Task description> Down to the last line, print the entries below exactly, and keep every picture out of the copy.

Given entries>
= = = =

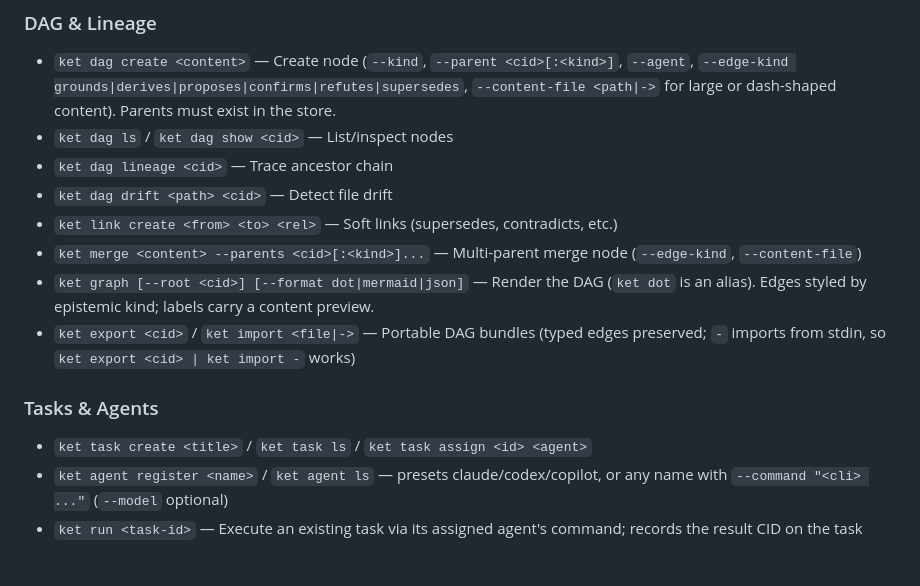
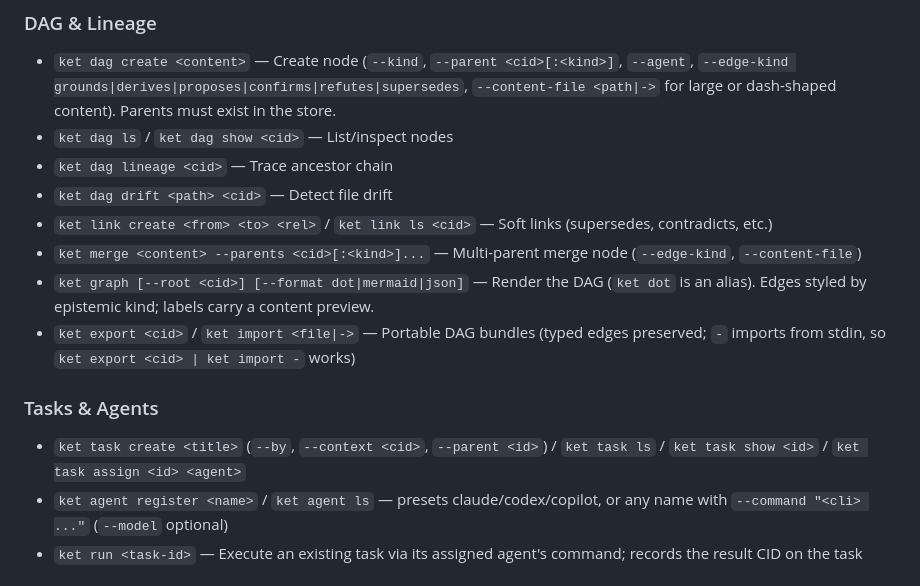
Before and after one commit to nickjoven/ket, a Markdown page: README.md, the part around the change. Drawn GitHub-style.

Commit message:
docs: list link ls, task show, and task create's context/parent flags
Co-Authored-By: Claude Opus 4.8 <noreply@anthropic.com>
Claude-Session: https://claude.ai/code/session_01VbMFLhopUkxoapLdHE6GJo

```diff
--- a/README.md
+++ b/README.md
@@ -148,13 +148,13 @@ The `/data` volume persists your ket store across runs. Add the Dolt sidecar wit
 - `ket dag ls` / `ket dag show <cid>` — List/inspect nodes
 - `ket dag lineage <cid>` — Trace ancestor chain
 - `ket dag drift <path> <cid>` — Detect file drift
-- `ket link create <from> <to> <rel>` — Soft links (supersedes, contradicts, etc.)
+- `ket link create <from> <to> <rel>` / `ket link ls <cid>` — Soft links (supersedes, contradicts, etc.)
 - `ket merge <content> --parents <cid>[:<kind>]...` — Multi-parent merge node (`--edge-kind`, `--content-file`)
 - `ket graph [--root <cid>] [--format dot|mermaid|json]` — Render the DAG (`ket dot` is an alias). Edges styled by epistemic kind; labels carry a content preview.
 - `ket export <cid>` / `ket import <file|->` — Portable DAG bundles (typed edges preserved; `-` imports from stdin, so `ket export <cid> | ket import -` works)
 
 ### Tasks & Agents
-- `ket task create <title>` / `ket task ls` / `ket task assign <id> <agent>`
+- `ket task create <title>` (`--by`, `--context <cid>`, `--parent <id>`) / `ket task ls` / `ket task show <id>` / `ket task assign <id> <agent>`
 - `ket agent register <name>` / `ket agent ls` — presets claude/codex/copilot, or any name with `--command "<cli> ..."` (`--model` optional)
 - `ket run <task-id>` — Execute an existing task via its assigned agent's command; records the result CID on the task
 
```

= = = =

Result of this exercise>
Before and after one commit to nickjoven/ket, a Markdown page: README.md, the part around the change. Drawn GitHub-style.

Commit message:
docs: list link ls, task show, and task create's context/parent flags
Co-Authored-By: Claude Opus 4.8 <noreply@anthropic.com>
Claude-Session: https://claude.ai/code/session_01VbMFLhopUkxoapLdHE6GJo

```diff
--- a/README.md
+++ b/README.md
@@ -148,13 +148,13 @@ The `/data` volume persists your ket store across runs. Add the Dolt sidecar wit
 - `ket dag ls` / `ket dag show <cid>` — List/inspect nodes
 - `ket dag lineage <cid>` — Trace ancestor chain
 - `ket dag drift <path> <cid>` — Detect file drift
-- `ket link create <from> <to> <rel>` — Soft links (supersedes, contradicts, etc.)
+- `ket link create <from> <to> <rel>` / `ket link ls <cid>` — Soft links (supersedes, contradicts, etc.)
 - `ket merge <content> --parents <cid>[:<kind>]...` — Multi-parent merge node (`--edge-kind`, `--content-file`)
 - `ket graph [--root <cid>] [--format dot|mermaid|json]` — Render the DAG (`ket dot` is an alias). Edges styled by epistemic kind; labels carry a content preview.
 - `ket export <cid>` / `ket import <file|->` — Portable DAG bundles (typed edges preserved; `-` imports from stdin, so `ket export <cid> | ket import -` works)
 
 ### Tasks & Agents
-- `ket task create <title>` / `ket task ls` / `ket task assign <id> <agent>`
+- `ket task create <title>` (`--by`, `--context <cid>`, `--parent <id>`) / `ket task ls` / `ket task show <id>` / `ket task assign <id> <agent>`
 - `ket agent register <name>` / `ket agent ls` — presets claude/codex/copilot, or any name with `--command "<cli> ..."` (`--model` optional)
 - `ket run <task-id>` — Execute an existing task via its assigned agent's command; records the result CID on the task
 
```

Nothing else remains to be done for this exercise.